Dr. Anca Melintescu Atmosphere – land interaction
Dr. Bogdan Zorila Instrumentation specialist and software developer
Dr. Andrei Neacsu Code developer for data processing
M.Sc. Ana Matei Data processing
“Horia Hulubei” National Institute for Physics and Nuclear Engineering (IFIN-HH) is one of the most important public R&D organizations in Romania.
IFIN-HH is about 3 km away from Bucharest border, is situated in the middle of a forest and surrounded by agricultural land and peri-urban areas.
The radioactive products of very low activity are emitted from stacks of 40 m height and the effective source height is between 44 and 55 m.
The meteorological tower has the highest measurement level at 60 m and the intermediate measurement level at 30 m.
Due to restrictions in national regulation, the meteorological tower was build on IFIN-HH property, nearby a forest and surrounded by buildings.
The Tower was built beetween 1994 and 1996 with contribution from the Romanian Government and IAEA Vienna (providing meteorological sensors).
The tower is located nearby building 33 on the IFIN-HH area.
The minimum distance to forest border is 360 m (West direction) and the maximum is 1240 (East direction). The heights of the obstacles around the meteorological tower are about 12-15 m. This is a situation of non-uniform roughness and the wind profile is strongly disturbed.
The classic approaches in the literature do not allow a robust assessment of the atmospheric stability in such conditions. Consequently, the research studies dedicated to nuclear meteorology must be carried out for urban and sub-urban areas.

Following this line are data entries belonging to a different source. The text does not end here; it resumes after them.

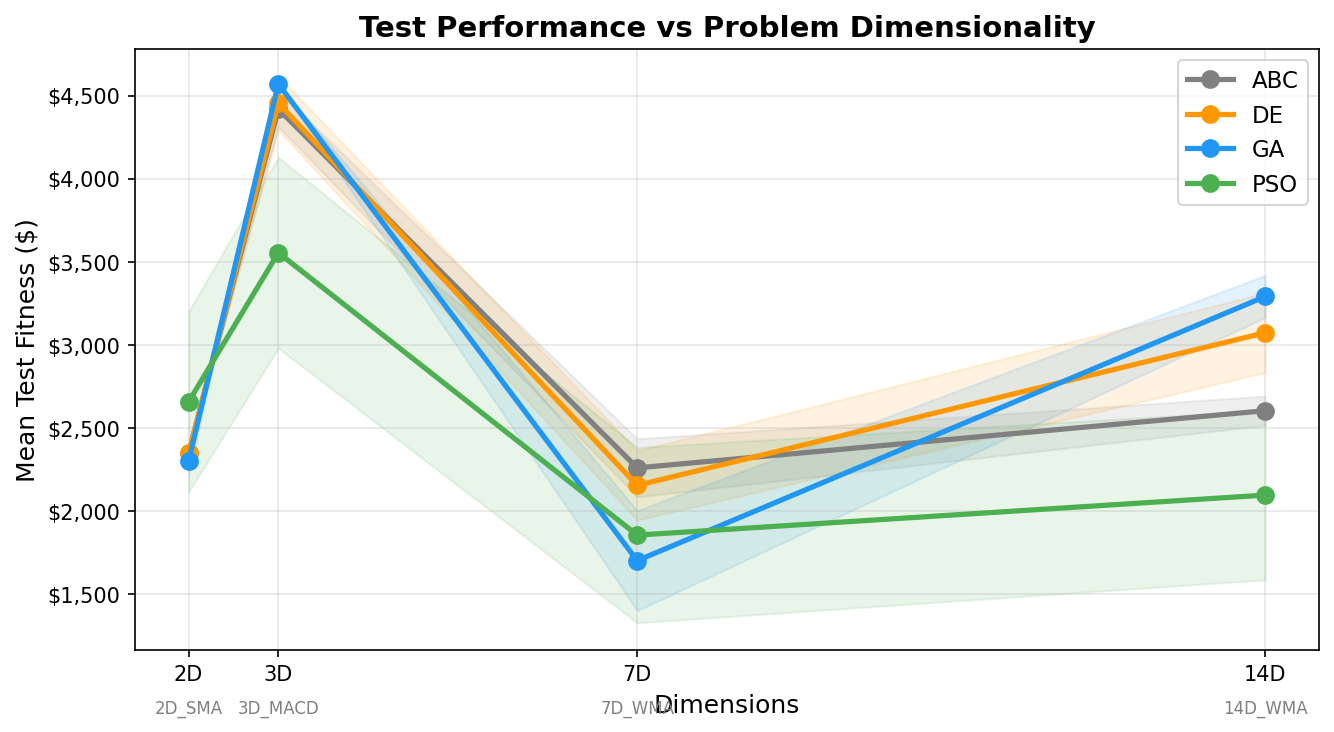
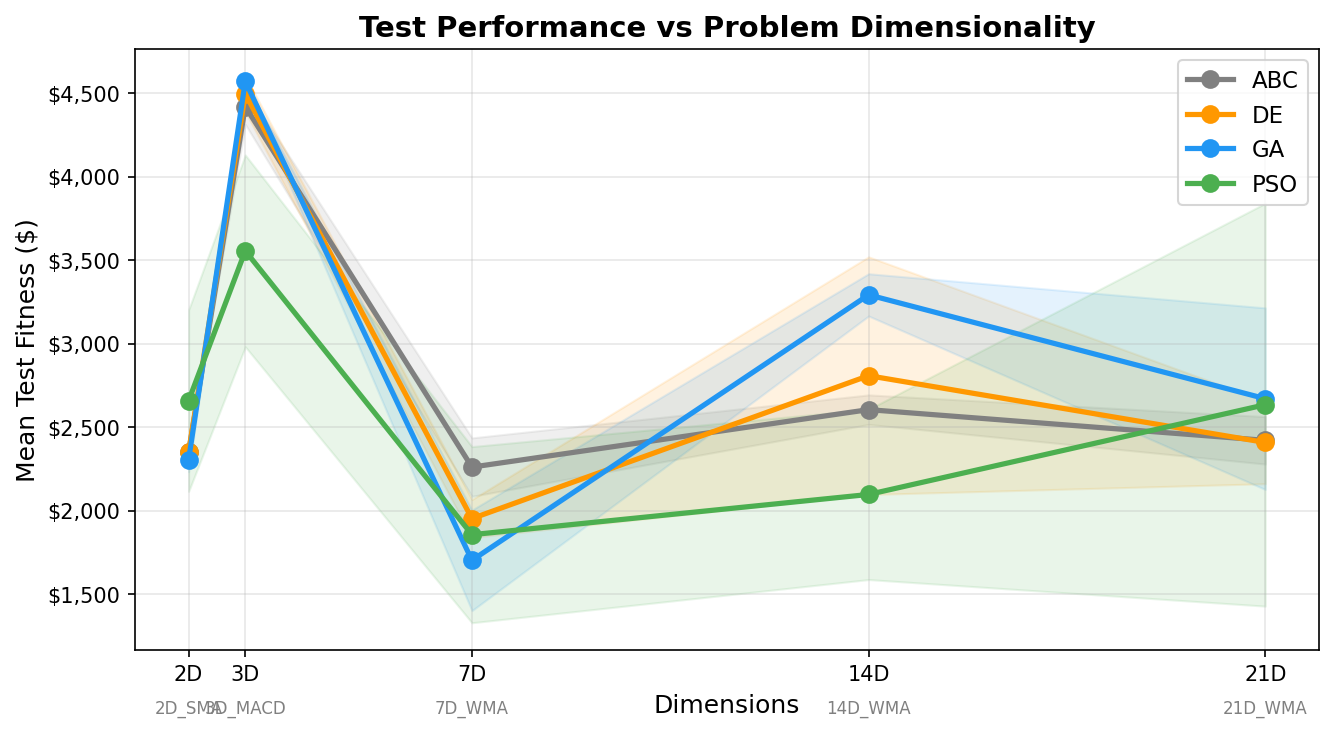
implemented 21d strategies and incorporate into visualisation

diff --git a/trading_strategies/strategies.py b/trading_strategies/strategies.py
@@ -152,7 +152,107 @@ class WMACrossover14D(BaseStrategy):
 
         return np.where(high > low, 1, -1)
 
+#21D
+class WMACrossover21D(BaseStrategy):
+    """
+    21D blended MACD strategy.
+    Three blended WMA lines — FAST, SLOW, SIGNAL — each with 7 parameters.
+    
+    MACD line   = FAST_WMA − SLOW_WMA
+    Signal line = blended WMA of MACD line
+    Buy  when MACD line crosses above Signal line
+    Sell when MACD line crosses below Signal line
 
+    params = [w1_f, w2_f, w3_f, d1_f, d2_f, d3_f, alpha_f,   ← FAST   (7)
+              w1_s, w2_s, w3_s, d1_s, d2_s, d3_s, alpha_s,   ← SLOW   (7)
+              w1_g, w2_g, w3_g, d1_g, d2_g, d3_g, alpha_g]   ← SIGNAL (7)
+    """
+    def generate(self, price, params):
+        # ── Unpack FAST (7) ─────────────────────────────────
+        w1_f, w2_f, w3_f = params[0], params[1], params[2]
+        d1_f = int(max(5, round(params[3])))
+        d2_f = int(max(5, round(params[4])))
+        d3_f = int(max(5, round(params[5])))
+        alpha_f = float(params[6])
+
+        # ── Unpack SLOW (7) ─────────────────────────────────
+        w1_s, w2_s, w3_s = params[7], params[8], params[9]
+        d1_s = int(max(5, round(params[10])))
+        d2_s = int(max(5, round(params[11])))
+        d3_s = int(max(5, round(params[12])))
+        alpha_s = float(params[13])
+
+        # ── Unpack SIGNAL (7) ───────────────────────────────
+        w1_g, w2_g, w3_g = params[14], params[15], params[16]
+        d1_g = int(max(5, round(params[17])))
+        d2_g = int(max(5, round(params[18])))
+        d3_g = int(max(5, round(params[19])))
+        alpha_g = float(params[20])
+
+        # ── Build FAST blended WMA ───────────────────────────
+        sma_f = Indicators.sma(price, d1_f)
+        lma_f = Indicators.lma(price, d2_f)
+        ema_f = Indicators.ema(price, d3_f, alpha_f)
+        min_f = min(len(sma_f), len(lma_f), len(ema_f))
+        sma_f, lma_f, ema_f = sma_f[-min_f:], lma_f[-min_f:], ema_f[-min_f:]
+        total_f = w1_f + w2_f + w3_f + 1e-6
+        fast_line = (w1_f*sma_f + w2_f*lma_f + w3_f*ema_f) / total_f
+
+        # ── Build SLOW blended WMA ───────────────────────────
+        sma_s = Indicators.sma(price, d1_s)
+        lma_s = Indicators.lma(price, d2_s)
+        ema_s = Indicators.ema(price, d3_s, alpha_s)
+        min_s = min(len(sma_s), len(lma_s), len(ema_s))
+        sma_s, lma_s, ema_s = sma_s[-min_s:], lma_s[-min_s:], ema_s[-min_s:]
+        total_s = w1_s + w2_s + w3_s + 1e-6
+        slow_line = (w1_s*sma_s + w2_s*lma_s + w3_s*ema_s) / total_s
+
+        # ── MACD line = FAST − SLOW ──────────────────────────
+        min_macd  = min(len(fast_line), len(slow_line))
+        fast_line = fast_line[-min_macd:]
+        slow_line = slow_line[-min_macd:]
+        macd_line = fast_line - slow_line
+
+        # ── Build SIGNAL line (blended WMA of MACD line) ────
+        sma_g = Indicators.sma(macd_line, d1_g)
+        lma_g = Indicators.lma(macd_line, d2_g)
+        ema_g = Indicators.ema(macd_line, d3_g, alpha_g)
+        min_g = min(len(sma_g), len(lma_g), len(ema_g))
+        sma_g, lma_g, ema_g = sma_g[-min_g:], lma_g[-min_g:], ema_g[-min_g:]
+        total_g = w1_g + w2_g + w3_g + 1e-6
+        signal_line = (w1_g*sma_g + w2_g*lma_g + w3_g*ema_g) / total_g
+
+        # ── Align MACD and SIGNAL lines ──────────────────────
+        min_len     = min(len(macd_line), len(signal_line))
+        macd_line   = macd_line[-min_len:]
+        signal_line = signal_line[-min_len:]
+
+        # ── Crossover signals ────────────────────────────────
+        above   = macd_line > signal_line
+        signals = np.zeros(min_len, dtype=int)
+
+        for i in range(1, min_len):
+            if above[i] and not above[i-1]:
+                signals[i] = 1       # golden cross → buy
+            elif not above[i] and above[i-1]:
+                signals[i] = -1      # death cross  → sell
+
+        # ── Hold position between crossovers ─────────────────
+        position = -1
+        result   = np.zeros(min_len, dtype=int)
+
+        for i in range(min_len):
+            if signals[i] == 1:
+                position = 1
+            elif signals[i] == -1:
+                position = -1
+            result[i] = position
+
+        # ── Pad to match original price length ───────────────
+        full_signal = np.full(len(price), result[0])
+        full_signal[-min_len:] = result
+
+        return full_signal
 
 
 

diff --git a/main.py b/main.py
@@ -91,6 +91,27 @@ STRATEGIES = {
              0.4, 0.4, 0.2, 50, 40, 60, 0.1],
         ],
     },
+    '21D_WMA': {
+    'cls': strategies.WMACrossover21D,
+    'config': {
+        "pop_size":  30,
+        "max_iter":  100,
+        "dim":       21,
+        "bounds":    (
+            [(0, 1)] * 3 + [(5, 100)] * 3 + [(0.01, 0.99)] +  # FAST
+            [(0, 1)] * 3 + [(5, 100)] * 3 + [(0.01, 0.99)] +  # SLOW
+            [(0, 1)] * 3 + [(5, 50)]  * 3 + [(0.01, 0.99)]    # SIGNAL
+        ),
+        "max_time":  120,
+        "patience":  100,
+        "min_delta": 0.0,
+    },
+    'diagnostics': [
+        [0.5, 0.3, 0.2, 20, 15, 10, 0.3,
+         0.3, 0.4, 0.3, 50, 40, 60, 0.1,
+         0.4, 0.3, 0.3, 10,  8, 12, 0.5],
+    ],
+  },
 }
 
 def load_data(filepath):

diff --git a/visualisations/comparison_plots.py b/visualisations/comparison_plots.py
@@ -17,6 +17,7 @@ STRAT_COLOURS = {
     '3D_MACD': '#9C27B0',
     '7D_WMA':  '#00BCD4',
     '14D_WMA': '#FF5722',
+    '21D_WMA': "#0F0401",
 }
 
 DIMS = {
@@ -24,6 +25,7 @@ DIMS = {
     '3D_MACD': 3,
     '7D_WMA':  7,
     '14D_WMA': 14,
+    '21D_WMA': 21
 }
 
 OUTPUT_DIR = 'visualisations/plot/comparisons'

The meteorological tower worked with 2-3 levels of measurements in 1998-2000, with 7200 hours of good performance.
During the time when the met tower worked on-line in real time, it provided useful information for decision support system in case of nuclear emergency (EU RODOS project).
After a period of financial constraints, the tower was refurbished in 2007 and restarted its operation at the end of 2008.
Using the resources provided by an international project, RADO (Romanian Atmospheric 3D Observatory), financed by the Innovation Norway, various upgrades were done (ceilometer, net radiation sensor, sonic anemometer, infrared gas analyzer, radon monitor). Afterwards, National Agency for Scientific Research provided the financial resources for the next on going upgrades (the present weather sensors, high precision and robust sensors for temperature, humidity and wind, as well as fast sensors for eddy covariance).
Finally, the system must assure all the surface information needed in nuclear safety.